WORK TASK: Reproduce what is written in the records below exactly, and leave out the images.

╭─ DATA IN THIS EXERCISE

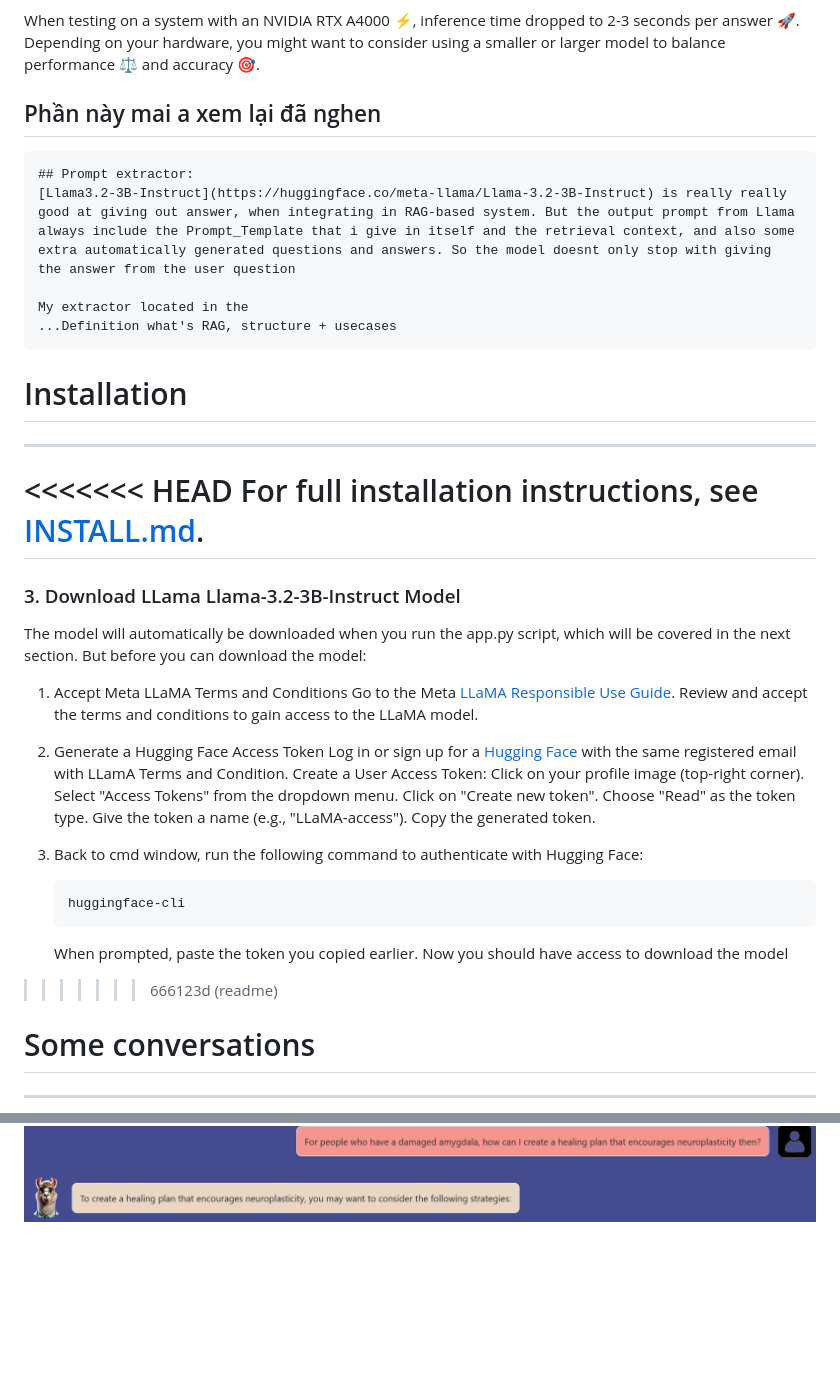
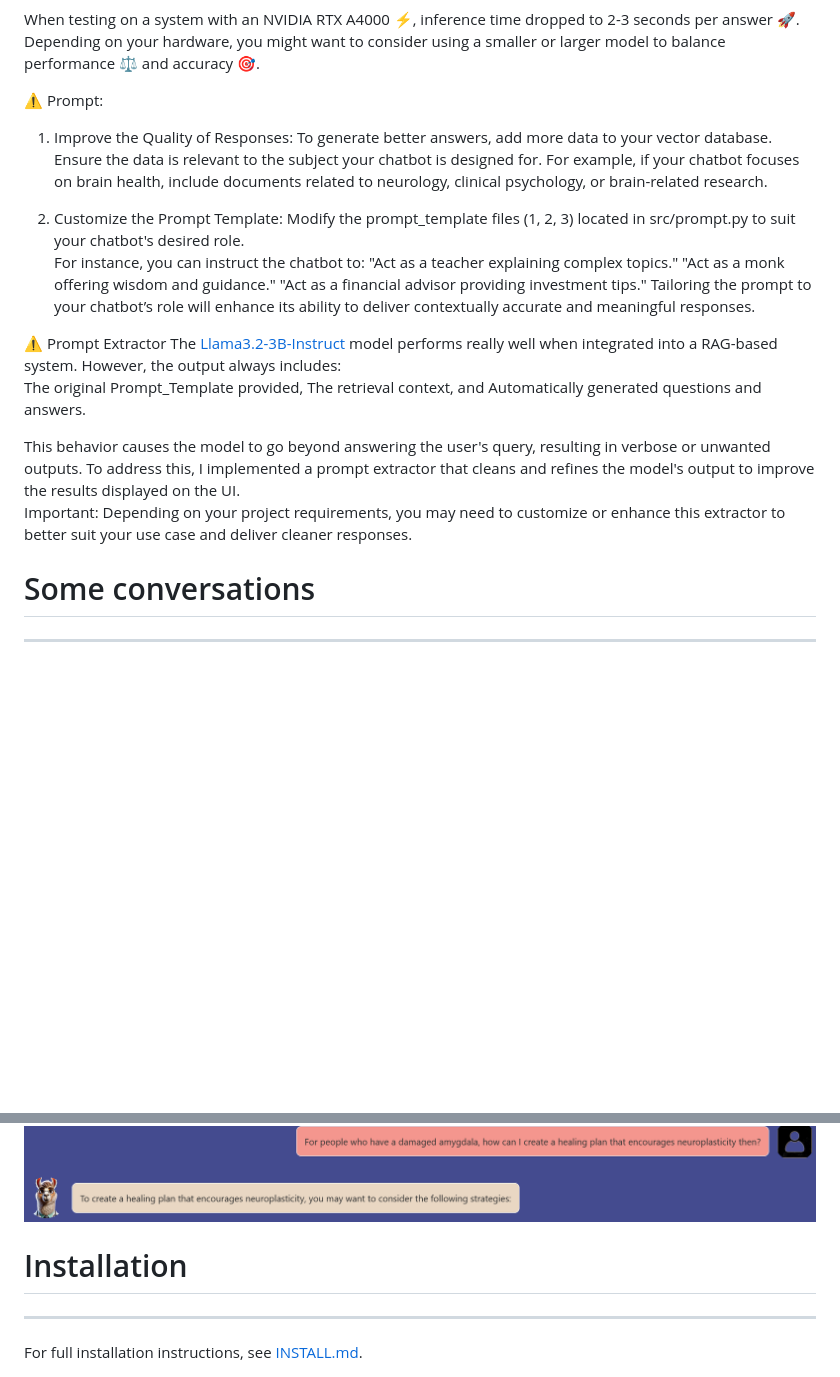
Before and after one commit to danhcon123/RAG-Llama, a Markdown page: README.md, 2 parts joined by grey strips. Drawn GitHub-style; blank space fills up the shorter version.

````diff
--- a/README.md
+++ b/README.md
@@ -62,48 +62,25 @@ Another promising approach is thought chaining 🔗 to produce more accurate res
 
 When testing on a system with an NVIDIA RTX A4000 ⚡, inference time dropped to 2-3 seconds per answer 🚀. Depending on your hardware, you might want to consider using a smaller or larger model to balance performance ⚖️ and accuracy 🎯.
 
-## Phần này mai a xem lại đã nghen
-    ## Prompt extractor:
-    [Llama3.2-3B-Instruct](https://huggingface.co/meta-llama/Llama-3.2-3B-Instruct) is really really good at giving out answer, when integrating in RAG-based system. But the output prompt from Llama always include the Prompt_Template that i give in itself and the retrieval context, and also some extra automatically generated questions and answers. So the model doesnt only stop with giving the answer from the user question
 
-    My extractor located in the
-    ...Definition what's RAG, structure + usecases
+⚠️ Prompt:
+1. Improve the Quality of Responses: To generate better answers, add more data to your vector database. Ensure the data is relevant to the subject your chatbot is designed for. For example, if your chatbot focuses on brain health, include documents related to neurology, clinical psychology, or brain-related research.
 
+2. Customize the Prompt Template: Modify the prompt_template files (1, 2, 3) located in src/prompt.py to suit your chatbot's desired role.
+For instance, you can instruct the chatbot to:
+    "Act as a teacher explaining complex topics."
+    "Act as a monk offering wisdom and guidance."
+    "Act as a financial advisor providing investment tips."
+Tailoring the prompt to your chatbot’s role will enhance its ability to deliver contextually accurate and meaningful responses.
 
+⚠️ Prompt Extractor
+The [Llama3.2-3B-Instruct](https://huggingface.co/meta-llama/Llama-3.2-3B-Instruct) model performs really well when integrated into a RAG-based system. However, the output always includes:
+    The original Prompt_Template provided,
+    The retrieval context, and
+    Automatically generated questions and answers.
 
-# Installation
----
-
-<<<<<<< HEAD
-For full installation instructions, see [INSTALL.md](INSTALL.md).
-=======
-
-### 3. Download LLama Llama-3.2-3B-Instruct Model
-
-The model will automatically be downloaded when you run the app.py script, which will be covered in the next section.
-But before you can download the model:
-
-1. Accept Meta LLaMA Terms and Conditions
-    Go to the Meta [LLaMA Responsible Use Guide](https://www.llama.com/responsible-use-guide/).
-    Review and accept the terms and conditions to gain access to the LLaMA model.
-
-2. Generate a Hugging Face Access Token
-    Log in or sign up for a [Hugging Face](https://huggingface.co/) with the same registered email with LLamA Terms and Condition.
-    Create a User Access Token:
-        Click on your profile image (top-right corner).
-        Select "Access Tokens" from the dropdown menu.
-        Click on "Create new token".
-        Choose "Read" as the token type.
-        Give the token a name (e.g., "LLaMA-access").
-        Copy the generated token.
-
-3. Back to cmd window, run the following command to authenticate with Hugging Face:
-    ```bash
-    huggingface-cli
-    ```
-    When prompted, paste the token you copied earlier.
-    Now you should have access to download the model
->>>>>>> 666123d (readme)
+This behavior causes the model to go beyond answering the user's query, resulting in verbose or unwanted outputs. To address this, I implemented a prompt extractor that cleans and refines the model's output to improve the results displayed on the UI.
+Important: Depending on your project requirements, you may need to customize or enhance this extractor to better suit your use case and deliver cleaner responses.
 
 
 
@@ -115,3 +95,10 @@ Thêm ảnh dô
 <div align="center">
     <img src="./static/images/4.PNG" alt="RAG Architecture" />
 </div>
+
+
+
+# Installation
+---
+
+For full installation instructions, see [INSTALL.md](INSTALL.md).
````
Also changed, not shown: other parts of README.md (+3 -0 lines), static/images/2.PNG (added).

╰─

RESULT FOR THIS TASK:
Before and after one commit to danhcon123/RAG-Llama, a Markdown page: README.md, 2 parts joined by grey strips. Drawn GitHub-style; blank space fills up the shorter version.

````diff
--- a/README.md
+++ b/README.md
@@ -62,48 +62,25 @@ Another promising approach is thought chaining 🔗 to produce more accurate res
 
 When testing on a system with an NVIDIA RTX A4000 ⚡, inference time dropped to 2-3 seconds per answer 🚀. Depending on your hardware, you might want to consider using a smaller or larger model to balance performance ⚖️ and accuracy 🎯.
 
-## Phần này mai a xem lại đã nghen
-    ## Prompt extractor:
-    [Llama3.2-3B-Instruct](https://huggingface.co/meta-llama/Llama-3.2-3B-Instruct) is really really good at giving out answer, when integrating in RAG-based system. But the output prompt from Llama always include the Prompt_Template that i give in itself and the retrieval context, and also some extra automatically generated questions and answers. So the model doesnt only stop with giving the answer from the user question
 
-    My extractor located in the
-    ...Definition what's RAG, structure + usecases
+⚠️ Prompt:
+1. Improve the Quality of Responses: To generate better answers, add more data to your vector database. Ensure the data is relevant to the subject your chatbot is designed for. For example, if your chatbot focuses on brain health, include documents related to neurology, clinical psychology, or brain-related research.
 
+2. Customize the Prompt Template: Modify the prompt_template files (1, 2, 3) located in src/prompt.py to suit your chatbot's desired role.
+For instance, you can instruct the chatbot to:
+    "Act as a teacher explaining complex topics."
+    "Act as a monk offering wisdom and guidance."
+    "Act as a financial advisor providing investment tips."
+Tailoring the prompt to your chatbot’s role will enhance its ability to deliver contextually accurate and meaningful responses.
 
+⚠️ Prompt Extractor
+The [Llama3.2-3B-Instruct](https://huggingface.co/meta-llama/Llama-3.2-3B-Instruct) model performs really well when integrated into a RAG-based system. However, the output always includes:
+    The original Prompt_Template provided,
+    The retrieval context, and
+    Automatically generated questions and answers.
 
-# Installation
----
-
-<<<<<<< HEAD
-For full installation instructions, see [INSTALL.md](INSTALL.md).
-=======
-
-### 3. Download LLama Llama-3.2-3B-Instruct Model
-
-The model will automatically be downloaded when you run the app.py script, which will be covered in the next section.
-But before you can download the model:
-
-1. Accept Meta LLaMA Terms and Conditions
-    Go to the Meta [LLaMA Responsible Use Guide](https://www.llama.com/responsible-use-guide/).
-    Review and accept the terms and conditions to gain access to the LLaMA model.
-
-2. Generate a Hugging Face Access Token
-    Log in or sign up for a [Hugging Face](https://huggingface.co/) with the same registered email with LLamA Terms and Condition.
-    Create a User Access Token:
-        Click on your profile image (top-right corner).
-        Select "Access Tokens" from the dropdown menu.
-        Click on "Create new token".
-        Choose "Read" as the token type.
-        Give the token a name (e.g., "LLaMA-access").
-        Copy the generated token.
-
-3. Back to cmd window, run the following command to authenticate with Hugging Face:
-    ```bash
-    huggingface-cli
-    ```
-    When prompted, paste the token you copied earlier.
-    Now you should have access to download the model
->>>>>>> 666123d (readme)
+This behavior causes the model to go beyond answering the user's query, resulting in verbose or unwanted outputs. To address this, I implemented a prompt extractor that cleans and refines the model's output to improve the results displayed on the UI.
+Important: Depending on your project requirements, you may need to customize or enhance this extractor to better suit your use case and deliver cleaner responses.
 
 
 
@@ -115,3 +95,10 @@ Thêm ảnh dô
 <div align="center">
     <img src="./static/images/4.PNG" alt="RAG Architecture" />
 </div>
+
+
+
+# Installation
+---
+
+For full installation instructions, see [INSTALL.md](INSTALL.md).
````
Also changed, not shown: other parts of README.md (+3 -0 lines), static/images/2.PNG (added).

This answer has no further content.